Daniel von Sturmer
Video Clip 2004, 2007
digital video, 1:25 mins
Daniel von Sturmer's ‘Video Clip’ presents an improbable scenario where a perfect but ordinary paperclip is fashioned from a malformed piece of wire. The video playfully undermines the apparent plasticity of form in the hands of the artist. The simple effect of running the video backwards reveals the compulsion to read events in the order in which they are presented, to follow the apparent flow of time as it is laid out before us. The work demonstrates video’s capacity to define a realm into which the viewer steps, suspending their disbelief to follow a sequence of action.
von Sturmer uses video as a test site to explore questions about the nature of perception, the embodiment of time and how context and framing can shape the meaning and experience of an artwork. Developed from studio-based experiments and observations, these videos reframe materials and objects common to everyday experience as unlikely props from which philosophical questions can arise. The short sequences involve elements of humour and slapstick often driven by the characteristics of an object as it falls in space or is caught by friction to behave in some unexpected way. In these scenarios the video frame is a kind of analogue for the frame of perception and points to the limits of the visual language we rely on to understand and define the world. Artistic tropes borrowed from Modernism and Minimalism, Abstraction and Still Life are referenced and replayed in the work as markers of this language in action.

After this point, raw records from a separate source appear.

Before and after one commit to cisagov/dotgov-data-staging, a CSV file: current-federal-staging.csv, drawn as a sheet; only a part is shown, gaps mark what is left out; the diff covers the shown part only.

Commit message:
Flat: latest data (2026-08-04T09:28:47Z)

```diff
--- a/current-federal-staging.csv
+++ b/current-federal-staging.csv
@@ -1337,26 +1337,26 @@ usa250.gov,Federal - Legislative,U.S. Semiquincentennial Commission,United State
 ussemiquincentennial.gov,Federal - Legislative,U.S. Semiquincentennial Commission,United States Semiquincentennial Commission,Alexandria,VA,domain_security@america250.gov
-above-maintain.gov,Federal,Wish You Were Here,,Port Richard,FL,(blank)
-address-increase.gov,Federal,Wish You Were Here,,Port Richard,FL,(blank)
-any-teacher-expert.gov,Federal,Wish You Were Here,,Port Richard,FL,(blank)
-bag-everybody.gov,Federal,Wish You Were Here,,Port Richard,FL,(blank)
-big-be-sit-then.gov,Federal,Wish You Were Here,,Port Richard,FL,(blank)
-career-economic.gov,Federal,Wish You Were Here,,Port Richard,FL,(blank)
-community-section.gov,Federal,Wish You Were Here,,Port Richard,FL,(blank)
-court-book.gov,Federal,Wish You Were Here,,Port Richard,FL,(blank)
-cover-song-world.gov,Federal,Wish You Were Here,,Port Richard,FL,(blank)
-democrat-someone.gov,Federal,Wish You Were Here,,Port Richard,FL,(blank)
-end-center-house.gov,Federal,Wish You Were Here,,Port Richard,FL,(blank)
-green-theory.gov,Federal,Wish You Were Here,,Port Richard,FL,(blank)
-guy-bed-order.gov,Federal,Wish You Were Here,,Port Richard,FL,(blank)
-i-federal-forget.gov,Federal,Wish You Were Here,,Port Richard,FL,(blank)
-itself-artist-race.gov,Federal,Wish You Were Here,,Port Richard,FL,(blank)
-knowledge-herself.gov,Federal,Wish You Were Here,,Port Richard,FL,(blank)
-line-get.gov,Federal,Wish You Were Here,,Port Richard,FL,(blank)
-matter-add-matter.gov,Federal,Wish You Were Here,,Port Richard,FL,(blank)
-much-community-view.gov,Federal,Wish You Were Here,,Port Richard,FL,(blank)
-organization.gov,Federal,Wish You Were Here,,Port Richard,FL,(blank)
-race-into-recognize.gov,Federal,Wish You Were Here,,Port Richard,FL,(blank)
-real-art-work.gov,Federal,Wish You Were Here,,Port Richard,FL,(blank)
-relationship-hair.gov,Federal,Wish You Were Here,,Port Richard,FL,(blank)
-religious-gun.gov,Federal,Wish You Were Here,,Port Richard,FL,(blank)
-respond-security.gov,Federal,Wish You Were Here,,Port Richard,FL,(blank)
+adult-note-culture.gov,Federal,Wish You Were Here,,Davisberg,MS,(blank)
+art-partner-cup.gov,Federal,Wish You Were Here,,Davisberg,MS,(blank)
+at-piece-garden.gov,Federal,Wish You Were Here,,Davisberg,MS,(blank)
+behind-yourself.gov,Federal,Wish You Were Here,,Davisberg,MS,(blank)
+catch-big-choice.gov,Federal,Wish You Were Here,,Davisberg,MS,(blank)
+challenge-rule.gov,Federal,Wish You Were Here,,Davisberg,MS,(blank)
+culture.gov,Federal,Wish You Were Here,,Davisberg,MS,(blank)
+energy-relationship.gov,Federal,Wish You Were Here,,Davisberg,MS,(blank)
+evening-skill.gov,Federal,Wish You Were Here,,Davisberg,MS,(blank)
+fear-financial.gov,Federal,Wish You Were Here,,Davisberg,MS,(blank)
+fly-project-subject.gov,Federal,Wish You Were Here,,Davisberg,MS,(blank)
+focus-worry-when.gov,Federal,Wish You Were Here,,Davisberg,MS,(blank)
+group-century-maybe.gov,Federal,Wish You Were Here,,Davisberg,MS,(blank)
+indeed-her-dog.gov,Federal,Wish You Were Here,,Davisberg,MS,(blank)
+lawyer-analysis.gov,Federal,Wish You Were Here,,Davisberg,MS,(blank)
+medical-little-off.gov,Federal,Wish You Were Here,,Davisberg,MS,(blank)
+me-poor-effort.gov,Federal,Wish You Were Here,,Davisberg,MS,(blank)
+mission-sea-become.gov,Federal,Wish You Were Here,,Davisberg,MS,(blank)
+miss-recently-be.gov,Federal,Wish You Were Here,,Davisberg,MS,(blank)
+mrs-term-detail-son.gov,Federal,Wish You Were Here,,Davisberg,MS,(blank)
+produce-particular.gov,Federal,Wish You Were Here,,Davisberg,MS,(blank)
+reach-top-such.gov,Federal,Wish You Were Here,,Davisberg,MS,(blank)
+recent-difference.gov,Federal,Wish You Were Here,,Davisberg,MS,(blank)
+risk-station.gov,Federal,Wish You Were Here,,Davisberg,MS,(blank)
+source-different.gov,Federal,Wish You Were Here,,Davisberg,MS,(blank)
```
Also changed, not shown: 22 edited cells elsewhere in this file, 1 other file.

The works test propositions about what is commonly understood as ‘the real’ and examine expectations of visual and physical experience. They reveal video’s inherent ability to render space and time as malleable and elastic, provoking questions about our conception of both. When presented in a gallery these works are often projected as short video loops in installations involving multiple screens, sculptural objects and architecturally-scaled constructions. The viewer is encouraged to move around and between the works, to make their own connections and discover meaning for themselves. In this way, the works transform the experience of looking at an artwork into a consciously dynamic interplay between viewer and viewed.